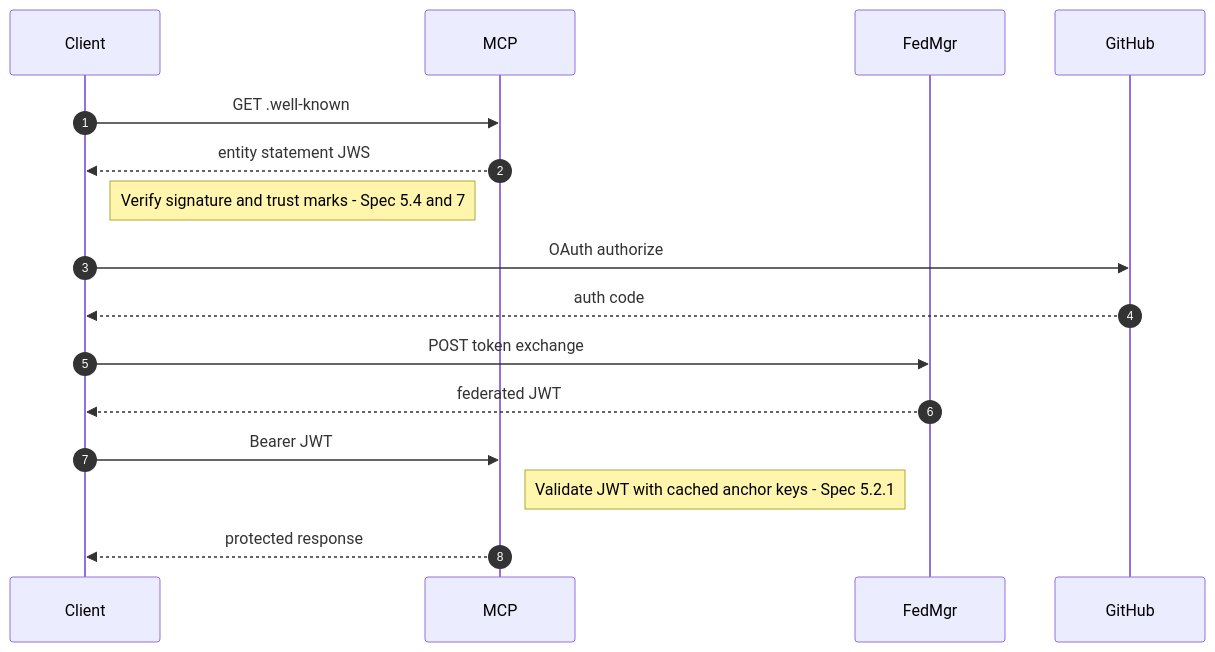
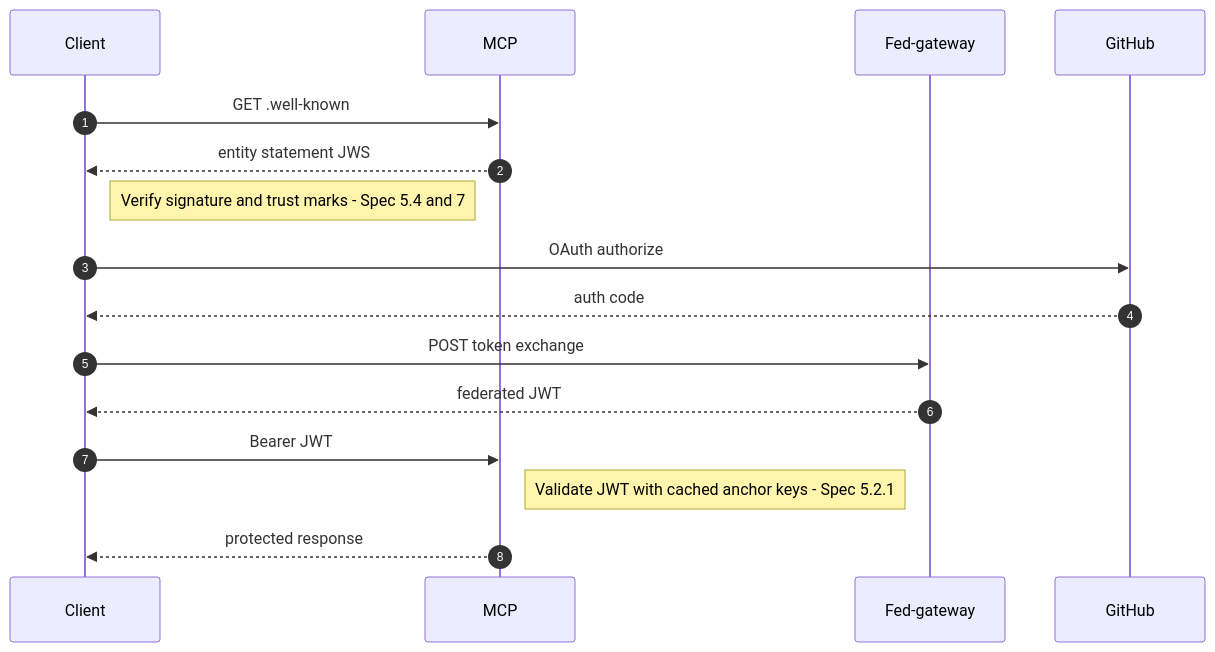
One commit to teamktown/fedmgr changed the third of 13 diagrams in docs/dev-guide.md. Above: the diagram before and after it, drawn with Mermaid. The commit also changed other lines of this file and 8 other files, not shown here.

````diff
--- a/docs/dev-guide.md
+++ b/docs/dev-guide.md
@@ -151,23 +151,23 @@
 ```mermaid
 sequenceDiagram
     autonumber
     participant Client
     participant MCP
-    participant FedMgr
+    participant Fed-gateway
     participant GitHub
 
     Client ->> MCP: GET .well-known
     MCP -->> Client: entity statement JWS
     Note right of Client: Verify signature and trust marks - Spec 5.4 and 7
 
     Client ->> GitHub: OAuth authorize
     GitHub -->> Client: auth code
 
-    Client ->> FedMgr: POST token exchange
-    FedMgr -->> Client: federated JWT
+    Client ->> Fed-gateway: POST token exchange
+    Fed-gateway -->> Client: federated JWT
 
     Client ->> MCP: Bearer JWT
     Note right of MCP: Validate JWT with cached anchor keys - Spec 5.2.1
     MCP -->> Client: protected response
 
 ```
````
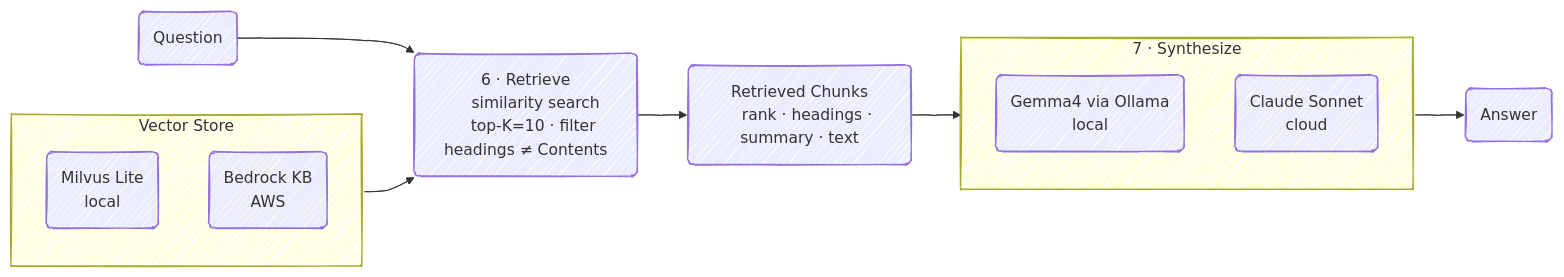
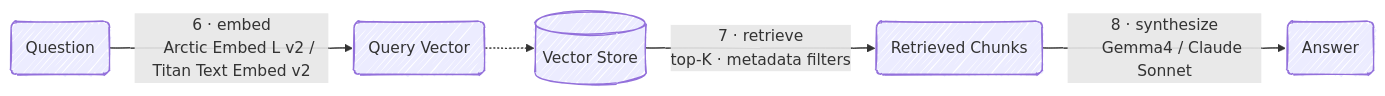
The third of 3 diagrams in README.md (ryq99/search-anything), drawn with Mermaid before and after one commit. The commit also changed other lines of this file and 4 other files, not shown here.

````diff
--- a/README.md
+++ b/README.md
@@ -121,34 +75,17 @@
 ```mermaid
 %%{init: {'look': 'handDrawn'}}%%
 flowchart LR
     Q("Question")
-
-    R("6 · Retrieve
-    similarity search
-    top-K=10 · filter headings ≠ Contents")
-
-    subgraph VS["Vector Store"]
-        direction TB
-        V1("Milvus Lite
-        local")
-        V2("Bedrock KB
-        AWS")
-    end
-
-    F("Retrieved Chunks
-    rank · headings · summary · text")
-
-    subgraph SYN["7 · Synthesize"]
-        direction TB
-        Y1("Gemma4 via Ollama
-        local")
-        Y2("Claude Sonnet
-        cloud")
-    end
-
+    QV("Query Vector")
+    VS[("Vector Store")]
+    R("Retrieved Chunks")
     ANS("Answer")
 
-    Q --> R
-    VS --> R
-    R --> F --> SYN --> ANS
+    Q -- "6 · embed
+    Arctic Embed L v2 / Titan Text Embed v2" --> QV
+    QV -.-> VS
+    VS -- "7 · retrieve
+    top-K · metadata filters" --> R
+    R -- "8 · synthesize
+    Gemma4 / Claude Sonnet" --> ANS
 ```
````
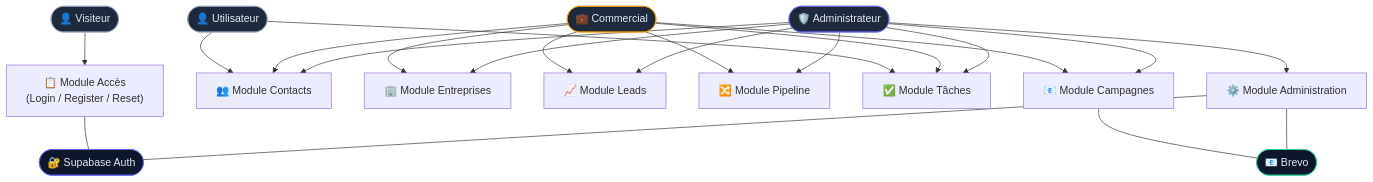
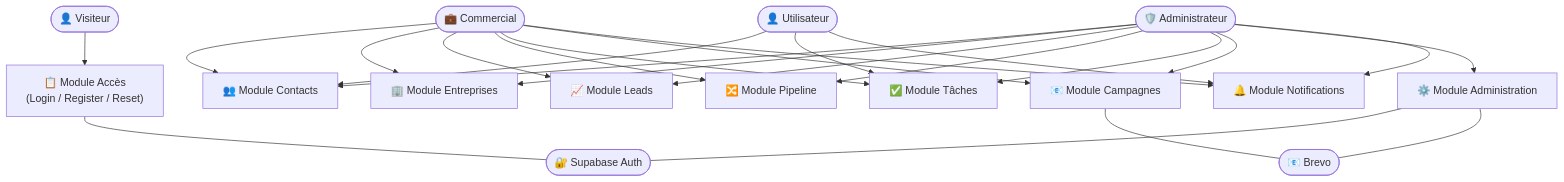
The diagram in docs/use_cases/synthese.mermaid (uciie/crm), drawn with Mermaid before and after one commit. The commit also changed 13 other files, not shown here.

```diff
--- a/docs/use_cases/synthese.mermaid
+++ b/docs/use_cases/synthese.mermaid
@@ -1,45 +1,42 @@
 graph TD
     V(["👤 Visiteur"])
     U(["👤 Utilisateur"])
     C(["💼 Commercial"])
     A(["🛡️ Administrateur"])
     SA(["🔐 Supabase Auth"])
     BR(["📧 Brevo"])
 
     MOD1["📋 Module Accès\n(Login / Register / Reset)"]
     MOD2["👥 Module Contacts"]
     MOD3["🏢 Module Entreprises"]
     MOD4["📈 Module Leads"]
     MOD5["🔀 Module Pipeline"]
     MOD6["✅ Module Tâches"]
     MOD7["📧 Module Campagnes"]
     MOD8["⚙️ Module Administration"]
+    MOD9["🔔 Module Notifications"]
 
     V --> MOD1
     U --> MOD2
     U --> MOD6
+    U --> MOD9
     C --> MOD2
     C --> MOD3
     C --> MOD4
     C --> MOD5
     C --> MOD6
     C --> MOD7
+    C --> MOD9
     A --> MOD2
     A --> MOD3
     A --> MOD4
     A --> MOD5
     A --> MOD6
     A --> MOD7
     A --> MOD8
+    A --> MOD9
 
     MOD1 --- SA
     MOD7 --- BR
     MOD8 --- SA
     MOD8 --- BR
-
-    style V fill:#1e293b,stroke:#94a3b8,color:#e2e8f0
-    style U fill:#1e293b,stroke:#94a3b8,color:#e2e8f0
-    style C fill:#1e293b,stroke:#f59e0b,color:#e2e8f0
-    style A fill:#1e293b,stroke:#6366f1,color:#e2e8f0
-    style SA fill:#0f172a,stroke:#6366f1,color:#e2e8f0
-    style BR fill:#0f172a,stroke:#34d399,color:#e2e8f0
```
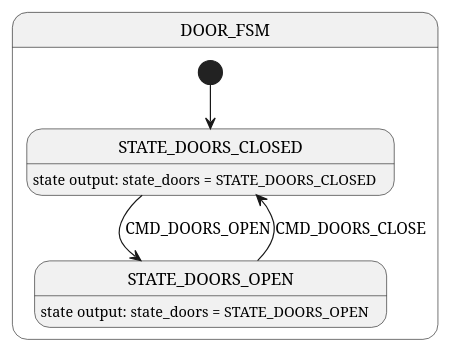
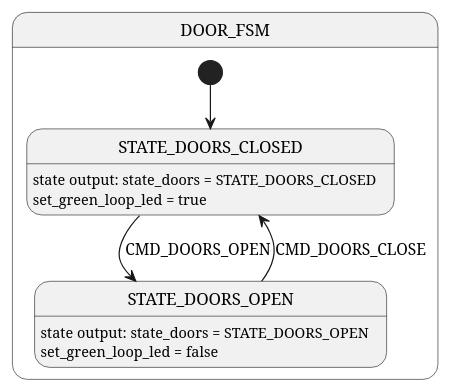
Before and after one commit to paetzholdt/CANRepo: the diagram in docs/models/state_machines/node-door-controller/door_fsm.puml, drawn with PlantUML. The commit also changed 8 other files, not shown here.

```diff
--- a/docs/models/state_machines/node-door-controller/door_fsm.puml
+++ b/docs/models/state_machines/node-door-controller/door_fsm.puml
@@ -1,18 +1,20 @@
 @startuml door_fsm
 state DOOR_FSM {
     [*] --> STATE_DOORS_CLOSED
     state STATE_DOORS_CLOSED
     /'state Doors_Closing_State'/
     state STATE_DOORS_OPEN
     /'state Doors_Opening_State'/
 
     STATE_DOORS_CLOSED: state output: state_doors = STATE_DOORS_CLOSED
+    STATE_DOORS_CLOSED: set_green_loop_led = true
 
     STATE_DOORS_OPEN: state output: state_doors = STATE_DOORS_OPEN
+    STATE_DOORS_OPEN: set_green_loop_led = false
 
     STATE_DOORS_CLOSED --> STATE_DOORS_OPEN : CMD_DOORS_OPEN
     STATE_DOORS_OPEN --> STATE_DOORS_CLOSED : CMD_DOORS_CLOSE
 }
 
 
 @enduml
```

--- Work order ---
Return every entry from the listing above exactly as it stands, leaving out any picture.

--- Solution to the problem ---
One commit to teamktown/fedmgr changed the third of 13 diagrams in docs/dev-guide.md. Above: the diagram before and after it, drawn with Mermaid. The commit also changed other lines of this file and 8 other files, not shown here.

````diff
--- a/docs/dev-guide.md
+++ b/docs/dev-guide.md
@@ -151,23 +151,23 @@
 ```mermaid
 sequenceDiagram
     autonumber
     participant Client
     participant MCP
-    participant FedMgr
+    participant Fed-gateway
     participant GitHub
 
     Client ->> MCP: GET .well-known
     MCP -->> Client: entity statement JWS
     Note right of Client: Verify signature and trust marks - Spec 5.4 and 7
 
     Client ->> GitHub: OAuth authorize
     GitHub -->> Client: auth code
 
-    Client ->> FedMgr: POST token exchange
-    FedMgr -->> Client: federated JWT
+    Client ->> Fed-gateway: POST token exchange
+    Fed-gateway -->> Client: federated JWT
 
     Client ->> MCP: Bearer JWT
     Note right of MCP: Validate JWT with cached anchor keys - Spec 5.2.1
     MCP -->> Client: protected response
 
 ```
````
The third of 3 diagrams in README.md (ryq99/search-anything), drawn with Mermaid before and after one commit. The commit also changed other lines of this file and 4 other files, not shown here.

````diff
--- a/README.md
+++ b/README.md
@@ -121,34 +75,17 @@
 ```mermaid
 %%{init: {'look': 'handDrawn'}}%%
 flowchart LR
     Q("Question")
-
-    R("6 · Retrieve
-    similarity search
-    top-K=10 · filter headings ≠ Contents")
-
-    subgraph VS["Vector Store"]
-        direction TB
-        V1("Milvus Lite
-        local")
-        V2("Bedrock KB
-        AWS")
-    end
-
-    F("Retrieved Chunks
-    rank · headings · summary · text")
-
-    subgraph SYN["7 · Synthesize"]
-        direction TB
-        Y1("Gemma4 via Ollama
-        local")
-        Y2("Claude Sonnet
-        cloud")
-    end
-
+    QV("Query Vector")
+    VS[("Vector Store")]
+    R("Retrieved Chunks")
     ANS("Answer")
 
-    Q --> R
-    VS --> R
-    R --> F --> SYN --> ANS
+    Q -- "6 · embed
+    Arctic Embed L v2 / Titan Text Embed v2" --> QV
+    QV -.-> VS
+    VS -- "7 · retrieve
+    top-K · metadata filters" --> R
+    R -- "8 · synthesize
+    Gemma4 / Claude Sonnet" --> ANS
 ```
````
The diagram in docs/use_cases/synthese.mermaid (uciie/crm), drawn with Mermaid before and after one commit. The commit also changed 13 other files, not shown here.

```diff
--- a/docs/use_cases/synthese.mermaid
+++ b/docs/use_cases/synthese.mermaid
@@ -1,45 +1,42 @@
 graph TD
     V(["👤 Visiteur"])
     U(["👤 Utilisateur"])
     C(["💼 Commercial"])
     A(["🛡️ Administrateur"])
     SA(["🔐 Supabase Auth"])
     BR(["📧 Brevo"])
 
     MOD1["📋 Module Accès\n(Login / Register / Reset)"]
     MOD2["👥 Module Contacts"]
     MOD3["🏢 Module Entreprises"]
     MOD4["📈 Module Leads"]
     MOD5["🔀 Module Pipeline"]
     MOD6["✅ Module Tâches"]
     MOD7["📧 Module Campagnes"]
     MOD8["⚙️ Module Administration"]
+    MOD9["🔔 Module Notifications"]
 
     V --> MOD1
     U --> MOD2
     U --> MOD6
+    U --> MOD9
     C --> MOD2
     C --> MOD3
     C --> MOD4
     C --> MOD5
     C --> MOD6
     C --> MOD7
+    C --> MOD9
     A --> MOD2
     A --> MOD3
     A --> MOD4
     A --> MOD5
     A --> MOD6
     A --> MOD7
     A --> MOD8
+    A --> MOD9
 
     MOD1 --- SA
     MOD7 --- BR
     MOD8 --- SA
     MOD8 --- BR
-
-    style V fill:#1e293b,stroke:#94a3b8,color:#e2e8f0
-    style U fill:#1e293b,stroke:#94a3b8,color:#e2e8f0
-    style C fill:#1e293b,stroke:#f59e0b,color:#e2e8f0
-    style A fill:#1e293b,stroke:#6366f1,color:#e2e8f0
-    style SA fill:#0f172a,stroke:#6366f1,color:#e2e8f0
-    style BR fill:#0f172a,stroke:#34d399,color:#e2e8f0
```
Before and after one commit to paetzholdt/CANRepo: the diagram in docs/models/state_machines/node-door-controller/door_fsm.puml, drawn with PlantUML. The commit also changed 8 other files, not shown here.

```diff
--- a/docs/models/state_machines/node-door-controller/door_fsm.puml
+++ b/docs/models/state_machines/node-door-controller/door_fsm.puml
@@ -1,18 +1,20 @@
 @startuml door_fsm
 state DOOR_FSM {
     [*] --> STATE_DOORS_CLOSED
     state STATE_DOORS_CLOSED
     /'state Doors_Closing_State'/
     state STATE_DOORS_OPEN
     /'state Doors_Opening_State'/
 
     STATE_DOORS_CLOSED: state output: state_doors = STATE_DOORS_CLOSED
+    STATE_DOORS_CLOSED: set_green_loop_led = true
 
     STATE_DOORS_OPEN: state output: state_doors = STATE_DOORS_OPEN
+    STATE_DOORS_OPEN: set_green_loop_led = false
 
     STATE_DOORS_CLOSED --> STATE_DOORS_OPEN : CMD_DOORS_OPEN
     STATE_DOORS_OPEN --> STATE_DOORS_CLOSED : CMD_DOORS_CLOSE
 }
 
 
 @enduml
```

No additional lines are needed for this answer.